1939 – Connecticut approved the Bill of Rights for the U.S. Constitution after 148 years.
1943 – The Warsaw Ghetto uprising against Nazi rule began. The Jews were able to fight off the Germans for 28 days.
1951 – General Douglas MacArthur gave his “Old Soldiers” speech before the U.S. Congress after being relieved by U.S. President Truman. In the address General MacArthur said that “Old soldiers never die, they just fade away.”
1951 – Shigeki Tanaka won the Boston Marathon. Tanaka had survived the atomic blast at Hiroshima, Japan during World War II.
1956 – Actress Grace Kelly became Princess Grace of Monaco when she married Prince Rainier III of Monaco. The civil ceremony took place on April 18.
1958 – The San Francisco Giants and the Los Angeles Dodgers played the first major league baseball game on the West Coast.
1960 – Baseball uniforms began displaying player’s names on their backs.
1967 – Surveyor 3 landed on the moon and began sending photos back to the U.S.
1971 – Russia launched the Salyut into orbit around Earth. It was the first space station.
1975 – India launched its first satellite with aid from the USSR.
1977 – Alex Haley received a special Pulitzer Prize for his book “Roots.”
1981 – In Davao, Philippines, thirteen people were killed when members of the New People’s Army threw hand grenades into the Roman Catholic cathedral during Easter services.
1982 – NASA named Sally Ride to be first woman astronaut.
1982 – NASA named Guion S. Bluford Jr. as the first African-American astronaut.
1982 – The U.S. announced a ban on U.S. tourist and business traval to Cuba.
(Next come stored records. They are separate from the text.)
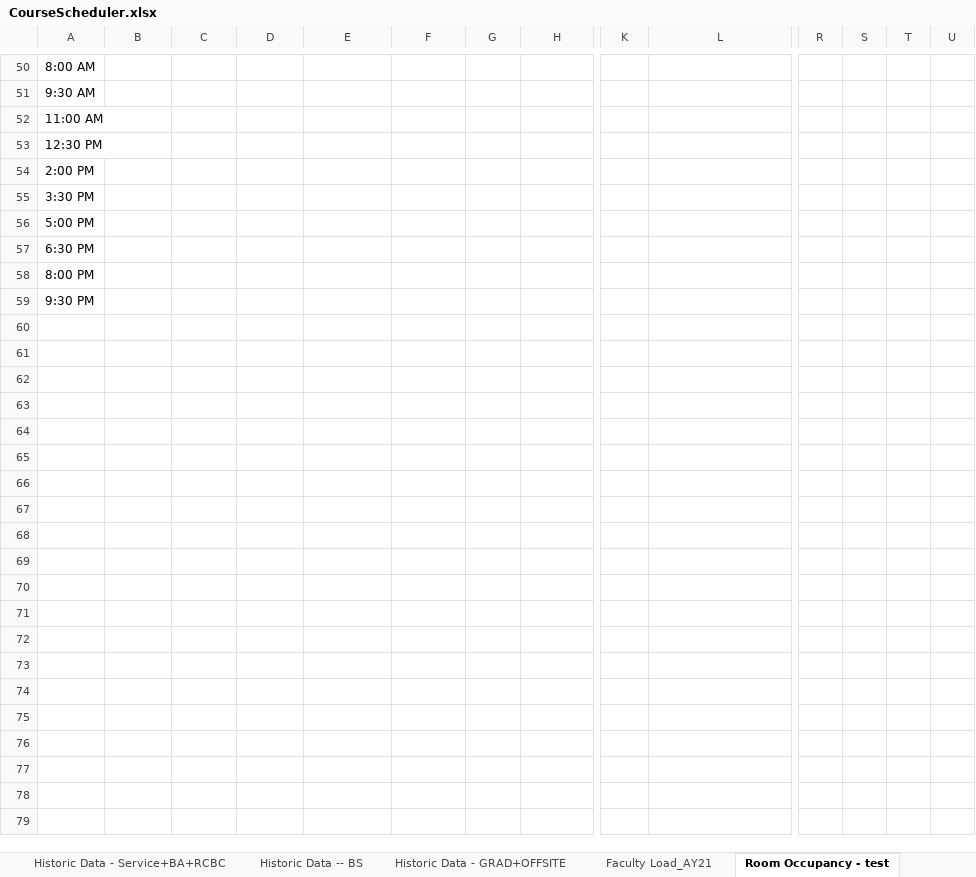
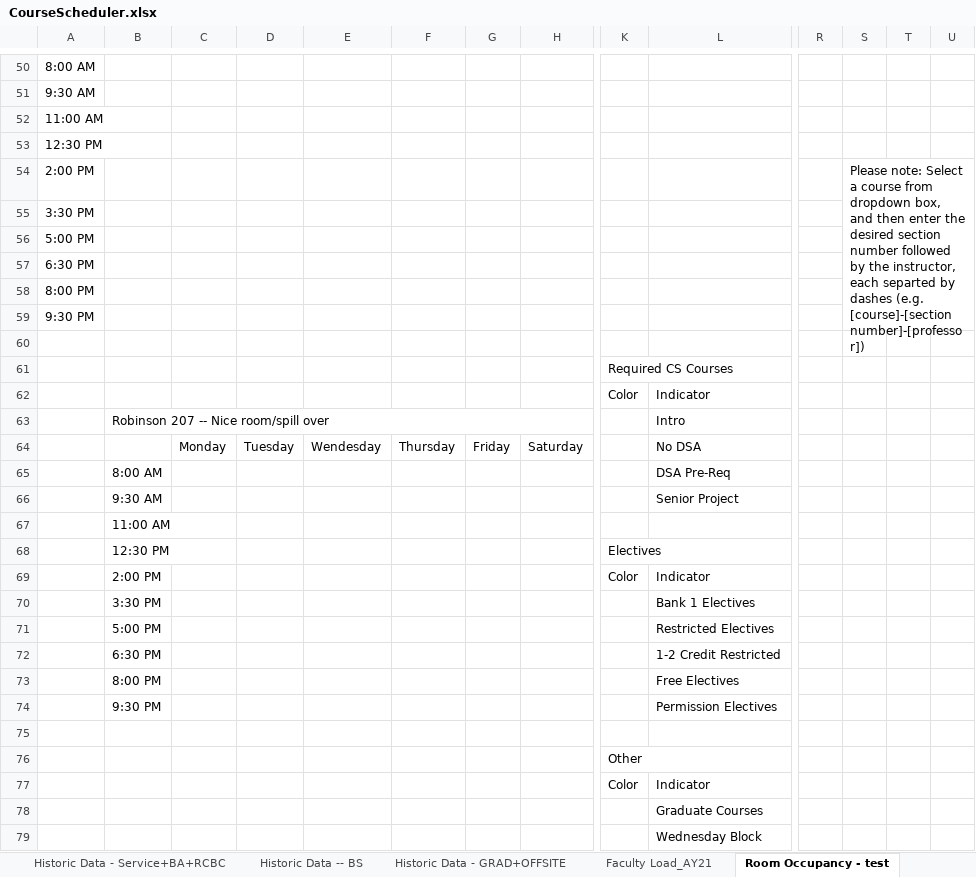
Before and after one commit to froggydoo25/Course-Scheduler-Project, an Excel workbook: CourseScheduler.xlsx, sheet Room Occupancy - test, drawn as a sheet; only a part is shown, gaps mark what is left out; values as stored, in another font and other column widths than the file's, no cell formats; conditional formats not drawn; rows hold the shown columns only; the diff covers the shown part only; the diff names each change by its address in the sheet, - before the commit and + after, or states it on an @@ line.

Commit message:
Add files via upload
Fixed UI on room occupancy

```diff
--- a/CourseScheduler.xlsx (sheet Room Occupancy - test)
+++ b/CourseScheduler.xlsx (sheet Room Occupancy - test)
-S54: (empty)
+S54: Please note: Select a course from dropdown box, and then enter the desired section number followed by the instructor, each separted by dashes (e.g. [course]-[section number]-[professor])
+S54:U59 merged
+row 60: (empty)
+row 61:  |  |  |  |  |  |  |  | Required CS Courses
+row 62:  |  |  |  |  |  |  |  | Color | Indicator
+row 63:  | Robinson 207 -- Nice room/spill over |  |  |  |  |  |  |  | Intro
+row 64:  |  | Monday | Tuesday | Wendesday | Thursday | Friday | Saturday |  | No DSA
+row 65:  | 8:00 AM |  |  |  |  |  |  |  | DSA Pre-Req
+row 66:  | 9:30 AM |  |  |  |  |  |  |  | Senior Project
+row 67:  | 11:00 AM
+row 68:  | 12:30 PM |  |  |  |  |  |  | Electives
+row 69:  | 2:00 PM |  |  |  |  |  |  | Color | Indicator
+row 70:  | 3:30 PM |  |  |  |  |  |  |  | Bank 1 Electives
+row 71:  | 5:00 PM |  |  |  |  |  |  |  | Restricted Electives
+row 72:  | 6:30 PM |  |  |  |  |  |  |  | 1-2 Credit Restricted
+row 73:  | 8:00 PM |  |  |  |  |  |  |  | Free Electives
+row 74:  | 9:30 PM |  |  |  |  |  |  |  | Permission Electives
+row 75: (empty)
+row 76:  |  |  |  |  |  |  |  | Other
+row 77:  |  |  |  |  |  |  |  | Color | Indicator
+row 78:  |  |  |  |  |  |  |  |  | Graduate Courses
+row 79:  |  |  |  |  |  |  |  |  | Wednesday Block
```
Also changed, not shown: 3 edited cells elsewhere in this sheet, cell formats.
The U.S. charged the Cuban government with subversion in Central America.
1987 – In Phoenix, AZ, skydiver Gregory Robertson went into a 200-mph free-fall to save an unconscious colleague 3,500 feet from the ground.
1987 – The last California condor known to be in the wild was captured and placed in a breeding program at the San Diego Wild Animal Park.
1989 – A gun turret exploded aboard the USS Iowa. 47 sailors were killed.
1989 – In El Salvador, Attorney General Alvadora was killed by a car bomb.
1993 – The Branch-Davidian’s compound in Waco, TX, burned to the ground. It was the end of a 51-day standoff between the cult and U.S. federal agents. 86 people were killed including 17 children. Nine of the Branch Davidians escaped the fire.
1994 – A Los Angeles jury awarded $3.8 million to Rodney King for violation of his civil rights.
1995 – The Alfred P. Murrah Federal Building in Oklahoma City, OK, was destroyed by a bomb. It was the worst bombing on U.S. territory. 168 people were killed including 19 children, and 500 were injured. Timothy McVeigh was found guilty of the bombing on June 2, 1997.
1998 – Wang Dan, a leader of 1989 Tienanmen Square pro democracy protests, was freed by the Chinese government.
2000 – The Oklahoma City National Memorial was dedicated on the fifth anniversary of the bombing in Oklahoma that killed 168 people.
2000 – Letters written by Greta Garbo were put on exhibit. The letters were made public ten years after Garbo’s death.
2000 – In the Philippines, Air Philippines GAP 541 crashed while preparing to land. 131 people were killed.
2002 – The USS Cole was relaunched. In Yemen, 17 sailors were killed when the ship was attacked by terrorists on October 12, 2000. The attack was blamed on Osama bin Laden’s al-Qaida network.